BROADCAST AND DIGITAL RESTRICTIONS~** Broadcasters: NONE Digital: NONE~** Protesters in Geneva were spreading a meat-free message on Thursday (August 8) as a United Nations panel said a plant-based diet can help fight climate change.
(SOUNDBITE) (English) CLIMATE SCIENTIST AND IPCC CO-CHAIR, VALERIE MASSON-DELMOTTE, SAYING: ''The way we produce food and what we eat contributes to loss of natural ecosystems and declining biodiversity.
When land is degraded it reduces the soil's ability to take up carbon and this exacerbates climate change.
In turn, climate change exacerbates land degradation in many different ways.
Today, 500 million people live in areas that experience desertification.
People living in already degraded or desertified areas are increasingly negatively affected by climate change." The report from the Intergovernmental Panel on Climate Change found global population growth and changes in consumption patterns have led to a "perfect storm".
One where food security, health and biodiversity will be at risk, leading to a call for major changes to agricultural and eating habits.
(SOUNDBITE) (English) GREENPEACE SCIENTIFIC SPECIALIST IN AGRICULTURE AND GLOBAL WARMING, DR. REYES TIRADO, SAYING: ''...to be able to protect climate and limit warming to 1.5 degrees (Celsius) and be able to restore forests and other natural ecosystems, we need to radically change our food system.
That includes reducing dramatically the amount of meat and dairy in our farms and in our diet." This week the IPCC met to finalize the report to guide governments meeting later this year in Chile on ways to implement the 2015 Paris Agreement and avoid runaway climate change.
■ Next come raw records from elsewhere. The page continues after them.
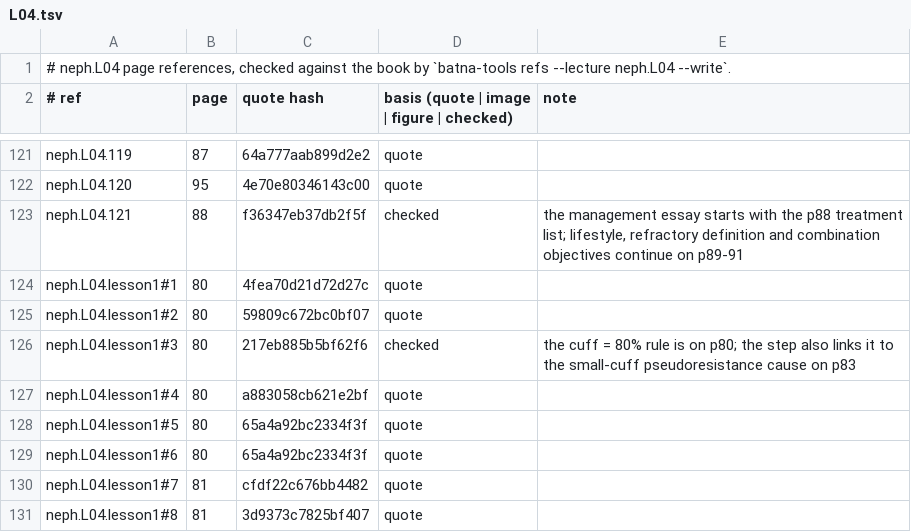
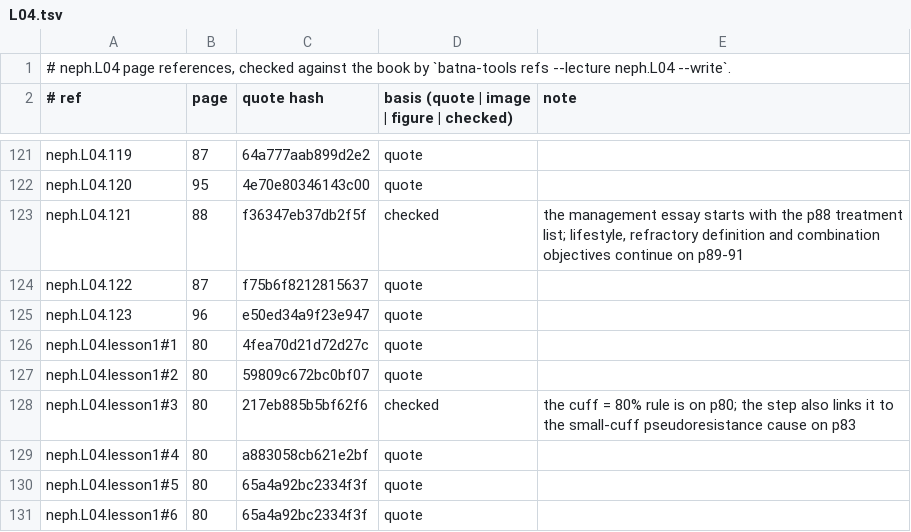
Before and after one commit to MohamedRef/Batna-app, a TSV file: content/book-refs/neph/L04.tsv, drawn as a sheet; only a part is shown, gaps mark what is left out; the shorter side is filled out with more unchanged rows.

Commit message:
neph.L04: recognition items on the book's pictures (#1154)

```diff
--- a/content/book-refs/neph/L04.tsv
+++ b/content/book-refs/neph/L04.tsv
@@ -123,2 +123,4 @@ neph.L04.120	95	4e70e80346143c00	quote
 neph.L04.121	88	f36347eb37db2f5f	checked	the management essay starts with the p88 treatment list; lifestyle, refractory definition and combination objectives continue on p89-91
+neph.L04.122	87	f75b6f8212815637	quote	
+neph.L04.123	96	e50ed34a9f23e947	quote	
 neph.L04.lesson1#1	80	4fea70d21d72d27c	quote	
```
Also changed, not shown: 2 other files.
The report says dietary changes, featuring plant-based foods and sustainable animal-sourced food, could free up several million square kilometers of land by 2050.